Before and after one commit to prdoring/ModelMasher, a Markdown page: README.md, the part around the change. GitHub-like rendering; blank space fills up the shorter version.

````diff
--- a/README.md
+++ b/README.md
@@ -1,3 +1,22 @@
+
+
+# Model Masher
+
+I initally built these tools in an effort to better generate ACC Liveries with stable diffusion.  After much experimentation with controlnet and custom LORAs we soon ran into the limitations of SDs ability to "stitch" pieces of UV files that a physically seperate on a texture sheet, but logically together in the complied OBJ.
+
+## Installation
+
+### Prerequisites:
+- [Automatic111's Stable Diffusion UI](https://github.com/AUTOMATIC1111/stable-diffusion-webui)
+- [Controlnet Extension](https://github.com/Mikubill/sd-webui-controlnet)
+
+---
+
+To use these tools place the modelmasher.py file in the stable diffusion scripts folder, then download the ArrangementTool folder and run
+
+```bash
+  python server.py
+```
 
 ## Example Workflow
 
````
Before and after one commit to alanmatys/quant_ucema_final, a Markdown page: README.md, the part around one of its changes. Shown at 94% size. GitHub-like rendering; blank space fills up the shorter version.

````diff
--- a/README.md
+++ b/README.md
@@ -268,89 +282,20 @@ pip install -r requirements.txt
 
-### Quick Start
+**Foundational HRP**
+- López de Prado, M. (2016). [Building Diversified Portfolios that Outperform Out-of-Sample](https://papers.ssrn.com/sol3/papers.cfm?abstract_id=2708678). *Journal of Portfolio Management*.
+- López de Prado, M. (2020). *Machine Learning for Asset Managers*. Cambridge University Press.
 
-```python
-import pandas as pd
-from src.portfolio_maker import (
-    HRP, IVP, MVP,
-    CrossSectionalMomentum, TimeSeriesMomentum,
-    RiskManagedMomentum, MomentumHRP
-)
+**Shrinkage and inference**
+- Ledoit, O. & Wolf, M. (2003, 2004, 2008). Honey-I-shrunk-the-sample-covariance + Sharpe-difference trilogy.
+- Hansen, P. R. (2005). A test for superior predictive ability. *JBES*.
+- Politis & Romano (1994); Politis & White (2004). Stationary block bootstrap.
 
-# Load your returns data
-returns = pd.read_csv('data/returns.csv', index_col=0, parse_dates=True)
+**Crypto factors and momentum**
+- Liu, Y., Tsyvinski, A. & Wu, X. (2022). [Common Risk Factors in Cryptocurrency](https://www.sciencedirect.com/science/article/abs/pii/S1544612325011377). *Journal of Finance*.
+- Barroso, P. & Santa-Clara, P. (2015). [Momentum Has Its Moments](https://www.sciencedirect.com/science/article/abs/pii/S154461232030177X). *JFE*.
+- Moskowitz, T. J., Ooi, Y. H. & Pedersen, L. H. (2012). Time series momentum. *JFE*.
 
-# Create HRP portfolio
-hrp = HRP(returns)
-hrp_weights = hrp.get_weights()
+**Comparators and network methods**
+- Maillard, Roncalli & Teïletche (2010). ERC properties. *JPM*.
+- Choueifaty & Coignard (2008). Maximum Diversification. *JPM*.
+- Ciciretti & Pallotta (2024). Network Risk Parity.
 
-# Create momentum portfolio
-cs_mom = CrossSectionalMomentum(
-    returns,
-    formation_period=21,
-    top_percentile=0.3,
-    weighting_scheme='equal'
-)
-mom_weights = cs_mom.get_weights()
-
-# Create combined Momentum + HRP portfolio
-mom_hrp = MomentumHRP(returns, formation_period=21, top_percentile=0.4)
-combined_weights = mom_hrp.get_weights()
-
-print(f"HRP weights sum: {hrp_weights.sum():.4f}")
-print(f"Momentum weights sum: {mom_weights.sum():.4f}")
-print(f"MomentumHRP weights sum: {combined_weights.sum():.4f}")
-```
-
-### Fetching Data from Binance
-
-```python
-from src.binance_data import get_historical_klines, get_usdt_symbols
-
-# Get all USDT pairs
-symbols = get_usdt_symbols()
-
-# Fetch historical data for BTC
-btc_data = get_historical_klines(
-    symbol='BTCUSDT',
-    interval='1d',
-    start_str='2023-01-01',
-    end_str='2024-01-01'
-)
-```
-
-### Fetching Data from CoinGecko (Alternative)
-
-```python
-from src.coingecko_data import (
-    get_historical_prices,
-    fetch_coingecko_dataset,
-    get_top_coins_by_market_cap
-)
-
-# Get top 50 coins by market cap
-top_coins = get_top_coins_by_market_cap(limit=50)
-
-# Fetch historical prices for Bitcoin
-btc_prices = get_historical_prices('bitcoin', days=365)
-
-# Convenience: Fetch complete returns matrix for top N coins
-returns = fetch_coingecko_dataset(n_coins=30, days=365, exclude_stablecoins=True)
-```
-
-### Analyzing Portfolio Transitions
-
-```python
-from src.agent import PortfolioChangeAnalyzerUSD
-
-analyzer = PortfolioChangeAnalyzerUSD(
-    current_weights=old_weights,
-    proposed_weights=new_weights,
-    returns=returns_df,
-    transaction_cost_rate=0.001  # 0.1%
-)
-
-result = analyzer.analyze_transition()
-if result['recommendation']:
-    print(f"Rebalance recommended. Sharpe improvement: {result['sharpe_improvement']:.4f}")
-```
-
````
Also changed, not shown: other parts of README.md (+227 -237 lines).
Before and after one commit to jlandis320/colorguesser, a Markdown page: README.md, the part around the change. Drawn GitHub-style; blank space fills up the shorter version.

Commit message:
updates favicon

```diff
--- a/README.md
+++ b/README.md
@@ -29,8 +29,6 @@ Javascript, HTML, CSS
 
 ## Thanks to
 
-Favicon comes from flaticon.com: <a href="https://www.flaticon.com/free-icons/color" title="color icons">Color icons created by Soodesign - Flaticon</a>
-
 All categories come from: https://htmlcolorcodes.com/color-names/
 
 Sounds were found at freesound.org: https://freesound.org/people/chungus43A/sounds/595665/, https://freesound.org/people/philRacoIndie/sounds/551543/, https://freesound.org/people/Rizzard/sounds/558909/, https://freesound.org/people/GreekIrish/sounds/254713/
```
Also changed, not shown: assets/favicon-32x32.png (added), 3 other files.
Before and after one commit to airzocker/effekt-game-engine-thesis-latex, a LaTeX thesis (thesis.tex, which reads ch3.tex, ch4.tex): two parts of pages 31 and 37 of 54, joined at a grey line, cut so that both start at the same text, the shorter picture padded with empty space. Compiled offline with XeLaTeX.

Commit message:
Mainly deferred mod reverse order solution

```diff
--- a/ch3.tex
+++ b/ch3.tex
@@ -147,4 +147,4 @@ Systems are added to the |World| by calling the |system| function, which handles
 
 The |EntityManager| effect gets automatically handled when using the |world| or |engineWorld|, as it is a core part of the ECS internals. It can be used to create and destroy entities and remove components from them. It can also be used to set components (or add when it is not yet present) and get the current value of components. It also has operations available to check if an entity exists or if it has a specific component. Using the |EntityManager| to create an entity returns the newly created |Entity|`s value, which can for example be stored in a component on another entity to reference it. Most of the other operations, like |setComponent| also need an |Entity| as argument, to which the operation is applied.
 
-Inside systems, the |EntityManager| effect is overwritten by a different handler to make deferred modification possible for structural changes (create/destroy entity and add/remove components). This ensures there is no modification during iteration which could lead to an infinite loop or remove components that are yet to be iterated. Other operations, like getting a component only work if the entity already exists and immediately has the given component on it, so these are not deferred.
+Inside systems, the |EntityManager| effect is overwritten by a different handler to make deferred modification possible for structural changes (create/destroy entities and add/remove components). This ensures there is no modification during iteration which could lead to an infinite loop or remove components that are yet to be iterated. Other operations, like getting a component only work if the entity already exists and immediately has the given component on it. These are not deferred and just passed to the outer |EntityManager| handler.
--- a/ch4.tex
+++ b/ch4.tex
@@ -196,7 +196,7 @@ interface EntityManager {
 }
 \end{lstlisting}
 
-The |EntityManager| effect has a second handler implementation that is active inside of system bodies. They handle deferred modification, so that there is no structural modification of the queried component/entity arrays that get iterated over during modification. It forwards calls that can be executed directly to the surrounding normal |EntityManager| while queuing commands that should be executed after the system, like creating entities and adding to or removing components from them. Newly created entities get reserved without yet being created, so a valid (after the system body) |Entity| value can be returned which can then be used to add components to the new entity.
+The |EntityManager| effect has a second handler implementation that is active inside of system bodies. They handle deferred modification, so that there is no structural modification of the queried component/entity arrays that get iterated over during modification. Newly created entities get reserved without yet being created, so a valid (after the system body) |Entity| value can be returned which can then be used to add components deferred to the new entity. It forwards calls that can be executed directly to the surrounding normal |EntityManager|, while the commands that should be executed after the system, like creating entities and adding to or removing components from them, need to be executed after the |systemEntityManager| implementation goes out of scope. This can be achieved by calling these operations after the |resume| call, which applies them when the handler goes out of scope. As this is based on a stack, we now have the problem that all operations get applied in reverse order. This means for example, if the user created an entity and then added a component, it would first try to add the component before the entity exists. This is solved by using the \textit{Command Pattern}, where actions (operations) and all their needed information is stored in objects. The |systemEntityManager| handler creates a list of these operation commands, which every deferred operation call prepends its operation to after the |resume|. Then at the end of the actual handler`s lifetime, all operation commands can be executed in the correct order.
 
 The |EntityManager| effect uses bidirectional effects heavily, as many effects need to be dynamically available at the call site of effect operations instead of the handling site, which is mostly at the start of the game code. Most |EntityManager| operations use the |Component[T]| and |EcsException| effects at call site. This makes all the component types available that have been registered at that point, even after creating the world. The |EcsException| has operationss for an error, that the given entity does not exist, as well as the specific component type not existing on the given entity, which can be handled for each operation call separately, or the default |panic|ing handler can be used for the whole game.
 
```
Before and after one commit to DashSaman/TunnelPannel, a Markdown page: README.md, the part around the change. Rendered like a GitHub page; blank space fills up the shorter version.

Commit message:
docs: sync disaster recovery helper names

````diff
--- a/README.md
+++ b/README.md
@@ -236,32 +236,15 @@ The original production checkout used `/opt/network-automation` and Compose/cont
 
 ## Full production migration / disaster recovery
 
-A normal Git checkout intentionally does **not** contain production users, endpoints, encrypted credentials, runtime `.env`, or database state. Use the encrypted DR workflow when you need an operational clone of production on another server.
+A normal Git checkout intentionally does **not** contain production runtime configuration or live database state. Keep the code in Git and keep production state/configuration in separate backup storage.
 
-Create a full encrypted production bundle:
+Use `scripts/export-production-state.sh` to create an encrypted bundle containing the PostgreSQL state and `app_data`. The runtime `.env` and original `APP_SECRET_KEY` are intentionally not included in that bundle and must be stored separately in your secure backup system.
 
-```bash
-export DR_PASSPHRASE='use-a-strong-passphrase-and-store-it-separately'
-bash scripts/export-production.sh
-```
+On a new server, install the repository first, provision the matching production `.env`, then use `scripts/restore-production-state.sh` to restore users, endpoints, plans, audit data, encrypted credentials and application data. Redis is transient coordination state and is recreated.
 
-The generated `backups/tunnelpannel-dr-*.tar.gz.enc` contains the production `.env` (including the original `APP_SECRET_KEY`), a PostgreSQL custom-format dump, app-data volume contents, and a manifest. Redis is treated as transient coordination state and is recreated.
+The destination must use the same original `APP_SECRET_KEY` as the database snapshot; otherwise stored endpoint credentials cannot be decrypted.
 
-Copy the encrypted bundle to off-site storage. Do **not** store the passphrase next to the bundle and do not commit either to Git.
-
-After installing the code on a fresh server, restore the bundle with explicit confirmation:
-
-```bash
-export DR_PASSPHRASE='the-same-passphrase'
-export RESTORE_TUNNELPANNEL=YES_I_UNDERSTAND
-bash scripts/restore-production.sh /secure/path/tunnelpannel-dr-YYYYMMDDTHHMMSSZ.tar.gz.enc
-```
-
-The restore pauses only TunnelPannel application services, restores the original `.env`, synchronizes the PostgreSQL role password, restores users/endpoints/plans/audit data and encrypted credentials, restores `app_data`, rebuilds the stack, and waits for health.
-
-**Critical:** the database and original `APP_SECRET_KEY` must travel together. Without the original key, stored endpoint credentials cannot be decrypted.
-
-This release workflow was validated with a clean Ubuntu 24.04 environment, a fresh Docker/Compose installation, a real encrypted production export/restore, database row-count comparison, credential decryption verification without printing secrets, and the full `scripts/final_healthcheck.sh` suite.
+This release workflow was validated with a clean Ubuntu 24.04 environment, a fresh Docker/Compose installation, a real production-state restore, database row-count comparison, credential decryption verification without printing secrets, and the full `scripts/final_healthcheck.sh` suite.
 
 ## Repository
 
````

▬▬▬▬▬▬▬▬▬▬

(ASSIGNMENT)
Find each line in the material above that carries the string "https", and copy it.

(TASK RESULT)
+- [Automatic111's Stable Diffusion UI](https://github.com/AUTOMATIC1111/stable-diffusion-webui)
+- [Controlnet Extension](https://github.com/Mikubill/sd-webui-controlnet)
+- López de Prado, M. (2016). [Building Diversified Portfolios that Outperform Out-of-Sample](https://papers.ssrn.com/sol3/papers.cfm?abstract_id=2708678). *Journal of Portfolio Management*.
+- Liu, Y., Tsyvinski, A. & Wu, X. (2022). [Common Risk Factors in Cryptocurrency](https://www.sciencedirect.com/science/article/abs/pii/S1544612325011377). *Journal of Finance*.
+- Barroso, P. & Santa-Clara, P. (2015). [Momentum Has Its Moments](https://www.sciencedirect.com/science/article/abs/pii/S154461232030177X). *JFE*.
-Favicon comes from flaticon.com: <a href="https://www.flaticon.com/free-icons/color" title="color icons">Color icons created by Soodesign - Flaticon</a>
 All categories come from: https://htmlcolorcodes.com/color-names/
 Sounds were found at freesound.org: https://freesound.org/people/chungus43A/sounds/595665/, https://freesound.org/people/philRacoIndie/sounds/551543/, https://freesound.org/people/Rizzard/sounds/558909/, https://freesound.org/people/GreekIrish/sounds/254713/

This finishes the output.